YOUR GOAL: Scan the data, and whenever a line contains "Mobile", copy it.

PROVIDED ENTRIES:
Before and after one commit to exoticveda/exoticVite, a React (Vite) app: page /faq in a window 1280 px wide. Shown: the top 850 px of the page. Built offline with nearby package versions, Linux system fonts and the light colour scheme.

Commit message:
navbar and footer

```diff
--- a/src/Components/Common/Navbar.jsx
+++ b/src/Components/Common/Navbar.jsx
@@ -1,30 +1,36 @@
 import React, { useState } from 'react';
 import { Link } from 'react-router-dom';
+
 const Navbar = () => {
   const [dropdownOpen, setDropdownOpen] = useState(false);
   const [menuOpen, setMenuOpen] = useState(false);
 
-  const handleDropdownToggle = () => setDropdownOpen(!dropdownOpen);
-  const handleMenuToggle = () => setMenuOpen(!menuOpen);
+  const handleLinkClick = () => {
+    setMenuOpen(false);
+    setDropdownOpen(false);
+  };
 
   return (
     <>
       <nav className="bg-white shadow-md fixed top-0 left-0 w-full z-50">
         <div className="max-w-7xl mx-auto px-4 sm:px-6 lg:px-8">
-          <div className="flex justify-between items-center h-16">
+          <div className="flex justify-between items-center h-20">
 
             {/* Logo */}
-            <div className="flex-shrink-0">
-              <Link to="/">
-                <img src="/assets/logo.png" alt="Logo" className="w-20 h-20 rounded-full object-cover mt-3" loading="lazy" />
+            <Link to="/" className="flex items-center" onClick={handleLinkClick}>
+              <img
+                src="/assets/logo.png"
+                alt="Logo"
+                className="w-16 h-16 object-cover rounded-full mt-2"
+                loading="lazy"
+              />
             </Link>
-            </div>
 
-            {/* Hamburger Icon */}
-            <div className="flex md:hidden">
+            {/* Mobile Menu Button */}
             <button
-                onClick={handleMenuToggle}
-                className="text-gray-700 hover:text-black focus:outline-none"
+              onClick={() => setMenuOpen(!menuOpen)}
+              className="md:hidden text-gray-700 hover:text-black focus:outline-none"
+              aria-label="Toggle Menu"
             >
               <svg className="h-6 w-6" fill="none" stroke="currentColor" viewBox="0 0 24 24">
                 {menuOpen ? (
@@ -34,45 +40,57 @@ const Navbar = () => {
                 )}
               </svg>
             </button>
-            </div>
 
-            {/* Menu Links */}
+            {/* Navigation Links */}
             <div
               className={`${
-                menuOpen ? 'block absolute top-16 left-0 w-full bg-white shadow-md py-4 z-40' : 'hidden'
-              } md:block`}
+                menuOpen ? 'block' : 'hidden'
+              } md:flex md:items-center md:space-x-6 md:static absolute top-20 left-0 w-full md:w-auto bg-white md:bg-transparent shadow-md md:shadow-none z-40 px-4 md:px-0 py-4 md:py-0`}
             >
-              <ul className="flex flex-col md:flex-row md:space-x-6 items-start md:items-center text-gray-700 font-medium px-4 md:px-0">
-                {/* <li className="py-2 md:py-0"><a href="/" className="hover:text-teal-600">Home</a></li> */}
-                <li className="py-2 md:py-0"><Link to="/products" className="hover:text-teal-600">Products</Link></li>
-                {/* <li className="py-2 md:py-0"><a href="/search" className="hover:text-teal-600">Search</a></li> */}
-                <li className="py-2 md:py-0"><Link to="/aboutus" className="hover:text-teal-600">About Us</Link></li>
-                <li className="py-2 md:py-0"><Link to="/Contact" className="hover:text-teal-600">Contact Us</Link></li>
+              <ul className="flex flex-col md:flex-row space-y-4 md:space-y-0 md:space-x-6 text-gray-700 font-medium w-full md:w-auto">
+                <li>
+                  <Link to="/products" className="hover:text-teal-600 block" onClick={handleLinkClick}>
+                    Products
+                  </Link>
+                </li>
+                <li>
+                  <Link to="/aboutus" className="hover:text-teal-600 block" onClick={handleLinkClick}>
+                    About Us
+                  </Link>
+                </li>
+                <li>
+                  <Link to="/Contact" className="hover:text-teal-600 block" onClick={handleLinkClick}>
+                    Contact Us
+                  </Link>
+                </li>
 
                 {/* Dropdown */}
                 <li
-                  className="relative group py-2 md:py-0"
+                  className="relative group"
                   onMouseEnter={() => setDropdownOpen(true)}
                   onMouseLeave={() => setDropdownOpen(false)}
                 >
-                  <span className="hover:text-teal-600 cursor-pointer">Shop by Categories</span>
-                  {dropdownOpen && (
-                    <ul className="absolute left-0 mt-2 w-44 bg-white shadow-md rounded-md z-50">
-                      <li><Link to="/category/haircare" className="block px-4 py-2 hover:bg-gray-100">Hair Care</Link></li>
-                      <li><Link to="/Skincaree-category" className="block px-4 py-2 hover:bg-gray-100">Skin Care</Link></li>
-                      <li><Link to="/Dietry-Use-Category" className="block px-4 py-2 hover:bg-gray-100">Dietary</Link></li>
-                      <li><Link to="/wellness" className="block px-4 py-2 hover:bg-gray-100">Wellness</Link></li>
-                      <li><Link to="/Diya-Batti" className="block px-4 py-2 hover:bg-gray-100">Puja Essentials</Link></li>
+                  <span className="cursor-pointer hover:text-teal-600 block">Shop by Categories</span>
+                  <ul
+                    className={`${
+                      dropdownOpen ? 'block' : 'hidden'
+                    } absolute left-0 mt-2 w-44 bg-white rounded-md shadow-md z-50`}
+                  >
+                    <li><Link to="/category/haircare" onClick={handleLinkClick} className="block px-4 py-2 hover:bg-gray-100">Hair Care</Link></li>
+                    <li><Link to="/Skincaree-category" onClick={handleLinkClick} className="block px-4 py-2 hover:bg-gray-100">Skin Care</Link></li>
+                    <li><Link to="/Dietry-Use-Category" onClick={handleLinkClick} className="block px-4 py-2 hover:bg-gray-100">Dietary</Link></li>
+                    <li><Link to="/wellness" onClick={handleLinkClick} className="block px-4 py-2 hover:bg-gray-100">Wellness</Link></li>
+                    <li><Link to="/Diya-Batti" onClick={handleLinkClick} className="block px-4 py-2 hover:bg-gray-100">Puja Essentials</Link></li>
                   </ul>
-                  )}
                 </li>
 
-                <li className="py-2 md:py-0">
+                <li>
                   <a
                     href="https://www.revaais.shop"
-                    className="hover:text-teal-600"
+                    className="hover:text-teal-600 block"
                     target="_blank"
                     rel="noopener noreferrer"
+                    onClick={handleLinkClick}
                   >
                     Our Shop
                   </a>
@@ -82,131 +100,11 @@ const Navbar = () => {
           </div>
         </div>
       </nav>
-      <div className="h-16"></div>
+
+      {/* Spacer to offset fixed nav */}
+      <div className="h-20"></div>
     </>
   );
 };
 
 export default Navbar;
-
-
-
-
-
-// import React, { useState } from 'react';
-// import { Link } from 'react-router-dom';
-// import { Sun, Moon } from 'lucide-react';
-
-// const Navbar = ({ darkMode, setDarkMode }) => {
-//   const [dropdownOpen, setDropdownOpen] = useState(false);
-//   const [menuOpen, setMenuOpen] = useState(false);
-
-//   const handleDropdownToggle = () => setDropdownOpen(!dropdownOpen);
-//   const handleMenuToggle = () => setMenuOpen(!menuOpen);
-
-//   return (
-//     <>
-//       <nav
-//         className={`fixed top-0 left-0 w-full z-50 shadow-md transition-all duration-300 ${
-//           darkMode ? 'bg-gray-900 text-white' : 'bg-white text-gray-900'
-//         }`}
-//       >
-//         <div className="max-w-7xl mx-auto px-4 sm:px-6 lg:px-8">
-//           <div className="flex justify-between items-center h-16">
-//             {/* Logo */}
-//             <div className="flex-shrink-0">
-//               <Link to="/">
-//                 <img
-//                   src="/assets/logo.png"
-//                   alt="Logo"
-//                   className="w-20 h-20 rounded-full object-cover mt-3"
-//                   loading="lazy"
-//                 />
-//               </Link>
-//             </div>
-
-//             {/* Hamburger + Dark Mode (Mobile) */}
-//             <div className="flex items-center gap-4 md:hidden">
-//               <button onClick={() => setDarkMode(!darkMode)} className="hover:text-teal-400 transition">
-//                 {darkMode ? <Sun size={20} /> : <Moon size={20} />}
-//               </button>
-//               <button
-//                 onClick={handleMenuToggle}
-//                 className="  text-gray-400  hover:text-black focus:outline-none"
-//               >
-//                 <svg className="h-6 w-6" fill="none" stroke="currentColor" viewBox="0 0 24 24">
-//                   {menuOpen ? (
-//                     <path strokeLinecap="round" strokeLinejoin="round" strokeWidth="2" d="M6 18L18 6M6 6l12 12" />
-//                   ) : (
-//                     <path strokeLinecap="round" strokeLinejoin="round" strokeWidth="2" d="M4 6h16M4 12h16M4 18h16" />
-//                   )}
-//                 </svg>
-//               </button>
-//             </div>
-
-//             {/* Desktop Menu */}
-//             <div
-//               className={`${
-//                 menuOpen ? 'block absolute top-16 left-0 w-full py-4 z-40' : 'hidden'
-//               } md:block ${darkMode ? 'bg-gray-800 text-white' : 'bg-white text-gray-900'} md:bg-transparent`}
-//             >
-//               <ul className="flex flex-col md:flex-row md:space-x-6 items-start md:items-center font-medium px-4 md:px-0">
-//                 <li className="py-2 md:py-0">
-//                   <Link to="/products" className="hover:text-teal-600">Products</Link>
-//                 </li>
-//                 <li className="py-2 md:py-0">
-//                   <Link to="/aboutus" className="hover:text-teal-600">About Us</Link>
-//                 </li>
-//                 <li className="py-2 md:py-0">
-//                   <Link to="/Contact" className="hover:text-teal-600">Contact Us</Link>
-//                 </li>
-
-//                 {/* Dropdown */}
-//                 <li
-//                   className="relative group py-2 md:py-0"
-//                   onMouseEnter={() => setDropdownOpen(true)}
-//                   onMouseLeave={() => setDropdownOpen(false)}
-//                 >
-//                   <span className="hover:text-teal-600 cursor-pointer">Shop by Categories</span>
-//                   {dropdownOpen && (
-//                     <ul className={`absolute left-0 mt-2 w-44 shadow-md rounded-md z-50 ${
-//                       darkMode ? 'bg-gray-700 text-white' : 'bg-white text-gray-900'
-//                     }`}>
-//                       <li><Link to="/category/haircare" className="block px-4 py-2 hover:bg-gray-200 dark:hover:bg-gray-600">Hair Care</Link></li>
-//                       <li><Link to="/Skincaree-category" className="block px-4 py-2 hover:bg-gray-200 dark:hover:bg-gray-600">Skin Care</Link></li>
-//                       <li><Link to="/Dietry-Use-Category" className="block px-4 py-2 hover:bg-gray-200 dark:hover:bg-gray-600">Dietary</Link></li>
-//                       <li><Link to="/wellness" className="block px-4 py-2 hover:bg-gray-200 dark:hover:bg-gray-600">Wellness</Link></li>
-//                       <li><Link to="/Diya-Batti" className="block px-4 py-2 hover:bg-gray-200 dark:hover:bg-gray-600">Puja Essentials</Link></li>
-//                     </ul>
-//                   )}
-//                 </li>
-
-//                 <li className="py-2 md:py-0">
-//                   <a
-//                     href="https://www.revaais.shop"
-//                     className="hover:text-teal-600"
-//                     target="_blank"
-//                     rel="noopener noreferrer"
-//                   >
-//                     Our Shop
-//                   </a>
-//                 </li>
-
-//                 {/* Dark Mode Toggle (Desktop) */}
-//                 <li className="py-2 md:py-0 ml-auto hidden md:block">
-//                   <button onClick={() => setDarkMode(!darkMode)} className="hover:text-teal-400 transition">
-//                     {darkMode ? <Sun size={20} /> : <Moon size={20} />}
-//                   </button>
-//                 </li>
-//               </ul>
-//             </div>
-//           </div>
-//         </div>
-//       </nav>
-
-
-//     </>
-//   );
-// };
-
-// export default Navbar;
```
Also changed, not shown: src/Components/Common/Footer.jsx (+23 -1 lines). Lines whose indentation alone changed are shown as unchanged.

ANSWER TO THIS PROBLEM:
+            {/* Mobile Menu Button */}
-//             {/* Hamburger + Dark Mode (Mobile) */}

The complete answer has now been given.